(PROBLEM DETAILS): From the entries below, copy every line where the string "itemize" appears.

(TASK INPUTS):
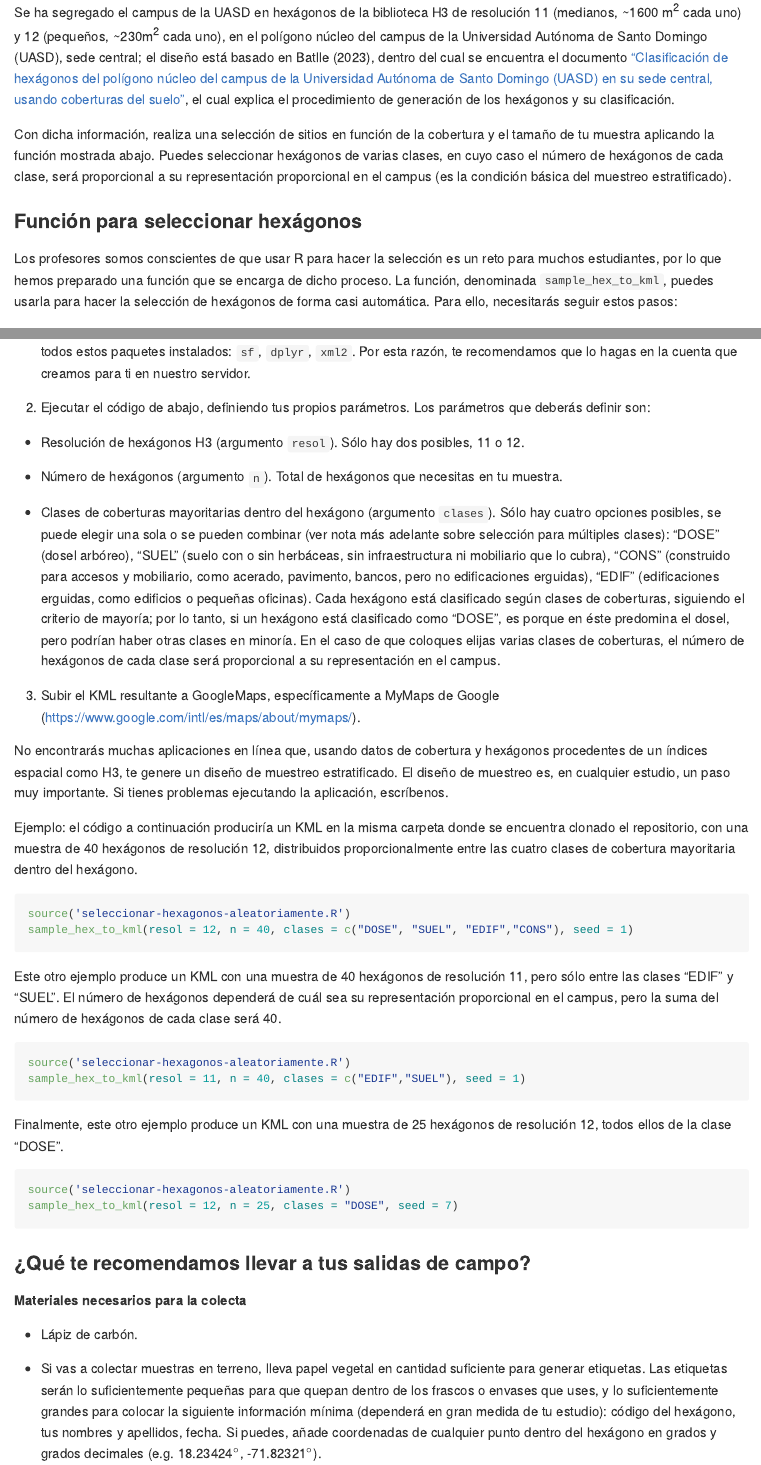
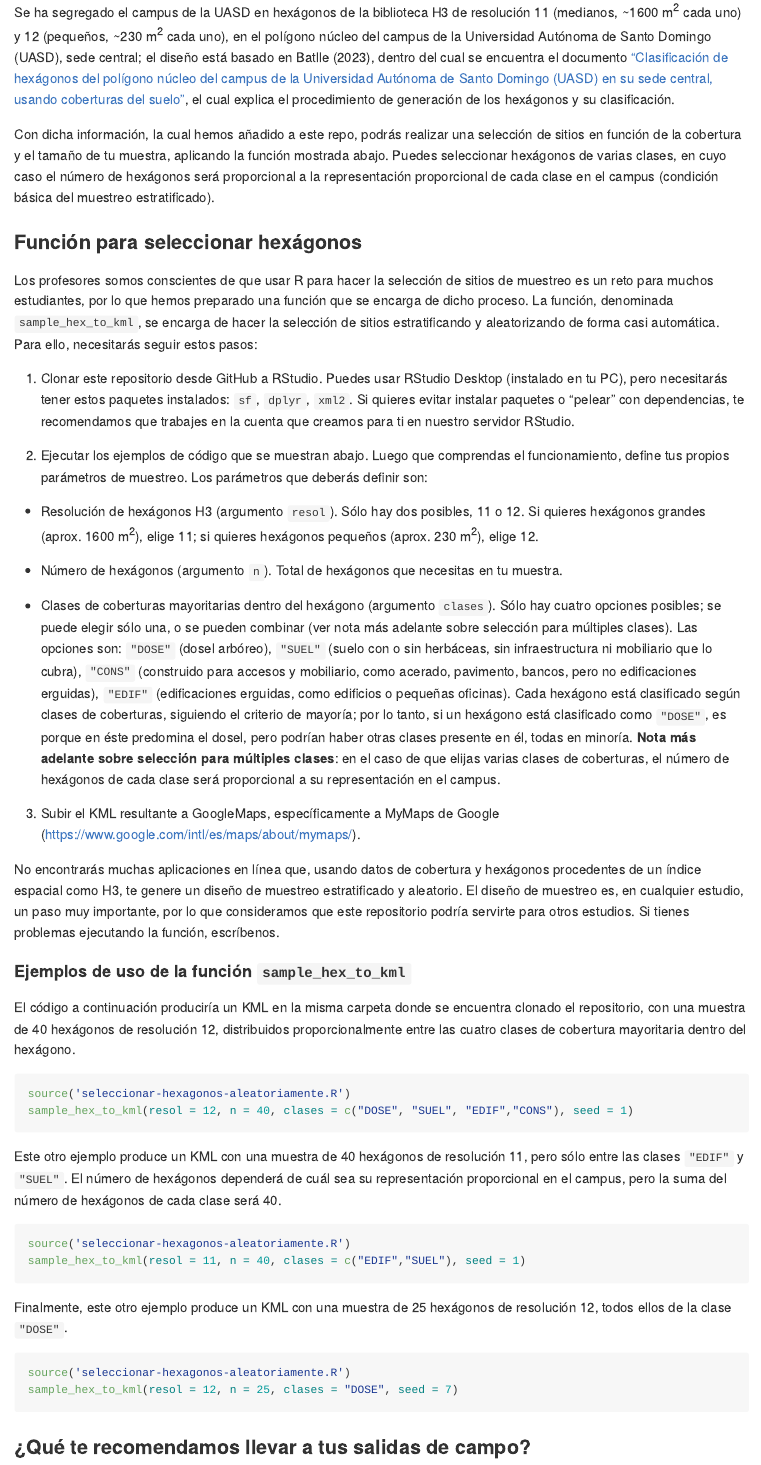
Before and after one commit to biogeografia-master/diseno-muestreo-colecta-datos-campus-uasd, an R Markdown document (README.Rmd): the page in a window 1100 px wide, from 1370 px down, and a second part further down, joined at a grey line. The pictures show the output file README.md that the author committed with the source, drawn offline in the style of GitHub.

Commit message:
UPDATE README typos

````diff
--- a/README.Rmd
+++ b/README.Rmd
@@ -56,36 +56,38 @@
 
 Usa la función de abajo para elegir un número de hexágonos que consideres abarcable para tus fines, considerando la cobertura como criterio de estratificación estadística. Piensa en un "estrato estadístico" como una cualidad que segrega en subgrupos un ecosistema o un territorio. Por ejemplo, si segregamos el campus de la UASD según su cobertura, podríamos tener al menos cuatro subgrupos o estratos: áreas con dosel, áreas con edificaciones, áreas con herbáceas/suelo expuesto y áreas pavimentadas. Si queremos hacer un muestreo estratificado e integral, deberíamos asegurarnos de colectar datos en cada uno de esos estratos, para que nuestra muestra sea representativa del territorio. Si queremos concentrarnos en una hábitat específico, por ejemplo, en las áreas con dosel, entonces igualmente necesitaremos los estratos para saber dónde elegir nuestras muestras.
 
-Se ha segregado el campus de la UASD en hexágonos de la biblioteca H3 de resolución 11 (medianos, ~1600 m<sup>2</sup> cada uno) y 12 (pequeños, ~230m<sup>2</sup> cada uno), en el polígono núcleo del campus de la Universidad Autónoma de Santo Domingo (UASD), sede central; el diseño está basado en @jose_ramon_martinez_batlle_2023_8404063, dentro del cual se encuentra el documento ["Clasificación de hexágonos del polígono núcleo del campus de la Universidad Autónoma de Santo Domingo (UASD) en su sede central, usando coberturas del suelo"](https://github.com/geofis/coberturas-suelo-uasd/blob/main/clasificacion-de-hexagonos.md), el cual explica el procedimiento de generación de los hexágonos y su clasificación.
+Se ha segregado el campus de la UASD en hexágonos de la biblioteca H3 de resolución 11 (medianos, ~1600 m<sup>2</sup> cada uno) y 12 (pequeños, ~230 m<sup>2</sup> cada uno), en el polígono núcleo del campus de la Universidad Autónoma de Santo Domingo (UASD), sede central; el diseño está basado en @jose_ramon_martinez_batlle_2023_8404063, dentro del cual se encuentra el documento ["Clasificación de hexágonos del polígono núcleo del campus de la Universidad Autónoma de Santo Domingo (UASD) en su sede central, usando coberturas del suelo"](https://github.com/geofis/coberturas-suelo-uasd/blob/main/clasificacion-de-hexagonos.md), el cual explica el procedimiento de generación de los hexágonos y su clasificación.
 
-Con dicha información, realiza una selección de sitios en función de la cobertura y el tamaño de tu muestra aplicando la función mostrada abajo. Puedes seleccionar hexágonos de varias clases, en cuyo caso el número de hexágonos de cada clase, será proporcional a su representación proporcional en el campus (es la condición básica del muestreo estratificado).
+Con dicha información, la cual hemos añadido a este repo, podrás realizar una selección de sitios en función de la cobertura y el tamaño de tu muestra, aplicando la función mostrada abajo. Puedes seleccionar hexágonos de varias clases, en cuyo caso el número de hexágonos será proporcional a la representación proporcional de cada clase en el campus (condición básica del muestreo estratificado).
 
 ### Función para seleccionar hexágonos
 
-Los profesores somos conscientes de que usar R para hacer la selección es un reto para muchos estudiantes, por lo que hemos preparado una función que se encarga de dicho proceso. La función, denominada `sample_hex_to_kml`, puedes usarla para hacer la selección de hexágonos de forma casi automática. Para ello, necesitarás seguir estos pasos:
+Los profesores somos conscientes de que usar R para hacer la selección de sitios de muestreo es un reto para muchos estudiantes, por lo que hemos preparado una función que se encarga de dicho proceso. La función, denominada `sample_hex_to_kml`, se encarga de hacer la selección de sitios estratificando y aleatorizando de forma casi automática. Para ello, necesitarás seguir estos pasos:
 
-1. Clonar el repositorio este GitHub a RStudio. Puedes usar RStudio Desktop (instalado en tu PC), pero necesitarás tener todos estos paquetes instalados: `sf`, `dplyr`, `xml2`. Por esta razón, te recomendamos que lo hagas en la cuenta que creamos para ti en nuestro servidor.
+1. Clonar este repositorio desde GitHub a RStudio. Puedes usar RStudio Desktop (instalado en tu PC), pero necesitarás tener estos paquetes instalados: `sf`, `dplyr`, `xml2`. Si quieres evitar instalar paquetes o "pelear" con dependencias, te recomendamos que trabajes en la cuenta que creamos para ti en nuestro servidor RStudio.
 
-2. Ejecutar el código de abajo, definiendo tus propios parámetros. Los parámetros que deberás definir son:
+2. Ejecutar los ejemplos de código que se muestran abajo. Luego que comprendas el funcionamiento, define tus propios parámetros de muestreo. Los parámetros que deberás definir son:
 
-  - Resolución de hexágonos H3 (argumento `resol`). Sólo hay dos posibles, 11 o 12.
+  - Resolución de hexágonos H3 (argumento `resol`). Sólo hay dos posibles, 11 o 12. Si quieres hexágonos grandes (aprox. 1600 m<sup>2</sup>), elige 11; si quieres hexágonos pequeños (aprox. 230 m<sup>2</sup>), elige 12.
 
   - Número de hexágonos (argumento `n`). Total de hexágonos que necesitas en tu muestra.
 
-  - Clases de coberturas mayoritarias dentro del hexágono (argumento `clases`). Sólo hay cuatro opciones posibles, se puede elegir una sola o se pueden combinar (ver nota más adelante sobre selección para múltiples clases): "DOSE" (dosel arbóreo), "SUEL" (suelo con o sin herbáceas, sin infraestructura ni mobiliario que lo cubra), "CONS" (construido para accesos y mobiliario, como acerado, pavimento, bancos, pero no edificaciones erguidas), "EDIF" (edificaciones erguidas, como edificios o pequeñas oficinas). Cada hexágono está clasificado según clases de coberturas, siguiendo el criterio de mayoría; por lo tanto, si un hexágono está clasificado como "DOSE", es porque en éste predomina el dosel, pero podrían haber otras clases en minoría. En el caso de que coloques elijas varias clases de coberturas, el número de hexágonos de cada clase será proporcional a su representación en el campus.
+  - Clases de coberturas mayoritarias dentro del hexágono (argumento `clases`). Sólo hay cuatro opciones posibles; se puede elegir sólo una, o se pueden combinar (ver nota más adelante sobre selección para múltiples clases). Las opciones son: `"DOSE"` (dosel arbóreo), `"SUEL"` (suelo con o sin herbáceas, sin infraestructura ni mobiliario que lo cubra), `"CONS"` (construido para accesos y mobiliario, como acerado, pavimento, bancos, pero no edificaciones erguidas), `"EDIF"` (edificaciones erguidas, como edificios o pequeñas oficinas). Cada hexágono está clasificado según clases de coberturas, siguiendo el criterio de mayoría; por lo tanto, si un hexágono está clasificado como `"DOSE"`, es porque en éste predomina el dosel, pero podrían haber otras clases presente en él, todas en minoría. **Nota más adelante sobre selección para múltiples clases**: en el caso de que elijas varias clases de coberturas, el número de hexágonos de cada clase será proporcional a su representación en el campus.
 
 3. Subir el KML resultante a GoogleMaps, específicamente a MyMaps de Google (https://www.google.com/intl/es/maps/about/mymaps/).
 
-No encontrarás muchas aplicaciones en línea que, usando datos de cobertura y hexágonos procedentes de un índices espacial como H3, te genere un diseño de muestreo estratificado. El diseño de muestreo es, en cualquier estudio, un paso muy importante. Si tienes problemas ejecutando la aplicación, escríbenos.
+No encontrarás muchas aplicaciones en línea que, usando datos de cobertura y hexágonos procedentes de un índice espacial como H3, te genere un diseño de muestreo estratificado y aleatorio. El diseño de muestreo es, en cualquier estudio, un paso muy importante, por lo que consideramos que este repositorio podría servirte para otros estudios. Si tienes problemas ejecutando la función, escríbenos.
 
-Ejemplo: el código a continuación produciría un KML en la misma carpeta donde se encuentra clonado el repositorio, con una muestra de 40 hexágonos de resolución 12, distribuidos proporcionalmente entre las cuatro clases de cobertura mayoritaria dentro del hexágono.
+#### Ejemplos de uso de la función `sample_hex_to_kml`
+
+El código a continuación produciría un KML en la misma carpeta donde se encuentra clonado el repositorio, con una muestra de 40 hexágonos de resolución 12, distribuidos proporcionalmente entre las cuatro clases de cobertura mayoritaria dentro del hexágono.
 
 ```{r, eval=F}
 source('seleccionar-hexagonos-aleatoriamente.R')
 sample_hex_to_kml(resol = 12, n = 40, clases = c("DOSE", "SUEL", "EDIF","CONS"), seed = 1)
 ```
 
-Este otro ejemplo produce un KML con una muestra de 40 hexágonos de resolución 11, pero sólo entre las clases "EDIF" y "SUEL". El número de hexágonos dependerá de cuál sea su representación proporcional en el campus, pero la suma del número de hexágonos de cada clase será 40.
+Este otro ejemplo produce un KML con una muestra de 40 hexágonos de resolución 11, pero sólo entre las clases `"EDIF"` y `"SUEL"`. El número de hexágonos dependerá de cuál sea su representación proporcional en el campus, pero la suma del número de hexágonos de cada clase será 40.
 
 
 ```{r, eval=F}
@@ -93,7 +95,7 @@
 sample_hex_to_kml(resol = 11, n = 40, clases = c("EDIF","SUEL"), seed = 1)
 ```
 
-Finalmente, este otro ejemplo produce un KML con una muestra de 25 hexágonos de resolución 12, todos ellos de la clase "DOSE".
+Finalmente, este otro ejemplo produce un KML con una muestra de 25 hexágonos de resolución 12, todos ellos de la clase `"DOSE"`.
 
 
 ```{r, eval=F}
@@ -102,14 +104,13 @@
 ```
 
 
-
 ### ¿Qué te recomendamos llevar a tus salidas de campo?
 
 **Materiales necesarios para la colecta**
 
-- Lápiz de carbón.
+- Lápiz de carbón y cuaderno de campo.
 
-- Si vas a colectar muestras en terreno, lleva papel vegetal en cantidad suficiente para generar etiquetas. Las etiquetas serán lo suficientemente pequeñas para que quepan dentro de los frascos o envases que uses, y lo suficientemente grandes para colocar la siguiente información mínima (dependerá en gran medida de tu estudio): código del hexágono, tus nombres y apellidos, fecha. Si puedes, añade coordenadas de cualquier punto dentro del hexágono en grados y grados decimales (e.g. 18.23424$^\circ$, -71.82321$^\circ$).
+- Si vas a colectar muestras en terreno, lleva papel vegetal en cantidad suficiente para generar etiquetas. Las etiquetas serán lo suficientemente pequeñas para que quepan dentro de los frascos o envases que uses, y lo suficientemente grandes para colocar la siguiente información mínima (dependerá en gran medida de tu estudio): código del hexágono, tus nombres y apellidos, fecha. Si puedes, añade coordenadas de cualquier punto dentro del hexágono en grados y grados decimales (e.g. 18.23424°, -71.82321°).
 
 - Alcohol isopropílico. Este alcohol destruye (con el tiempo) muchas muestras, pero las conserva bien si sólo pasan unos pocos días. El alcohol etílico sería la opción idónea, pero está muy caro últimamente.
 
````
Also changed, not shown: README.md.
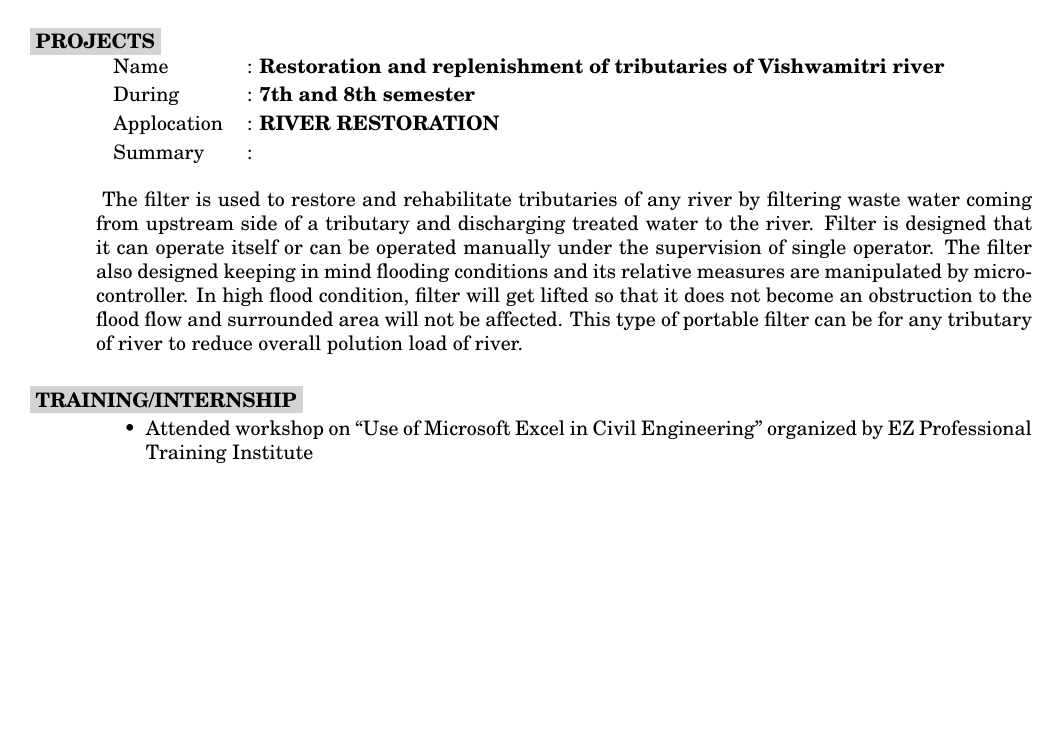
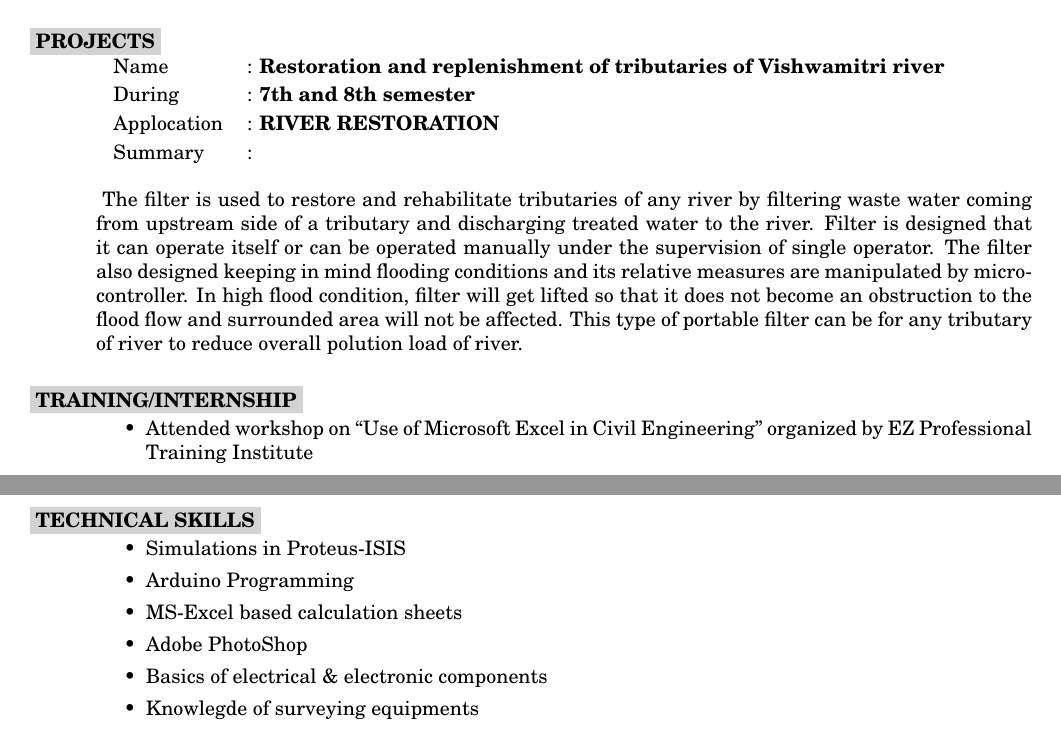
Before and after one commit to kanak5132/kunalchavda_resume, a LaTeX CV (Kunal_Resume.tex): part of the page before the commit and two parts of pages 1 and 2 of 2 after it, the two joined at a grey line, cut so that both start at the same text, the shorter picture padded with empty space. Compiled offline with pdfLaTeX.

Commit message:
updated TECHNICAL SKILLS section

```diff
--- a/Kunal_Resume.tex
+++ b/Kunal_Resume.tex
@@ -78,6 +78,20 @@ SSC & GSEB & Mahireva Aadarsh Vidyalaya & 2011 & 81.4{\%} \\ [1ex]
 \end{itemize}
 
 
+\section{
+\colorbox{grey}{TECHNICAL SKILLS}
+}
+ \begin{itemize}
+ \item Simulations in Proteus-ISIS
+ \item Arduino Programming
+ \item MS-Excel based calculation sheets
+\item Adobe PhotoShop
+\item Basics of electrical {\&} electronic components
+\item Knowlegde of surveying equipments
+
+ \end{itemize}
+
+
 
 
 
```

(TASK RESPONSE):
 \end{itemize}
+ \begin{itemize}
+ \end{itemize}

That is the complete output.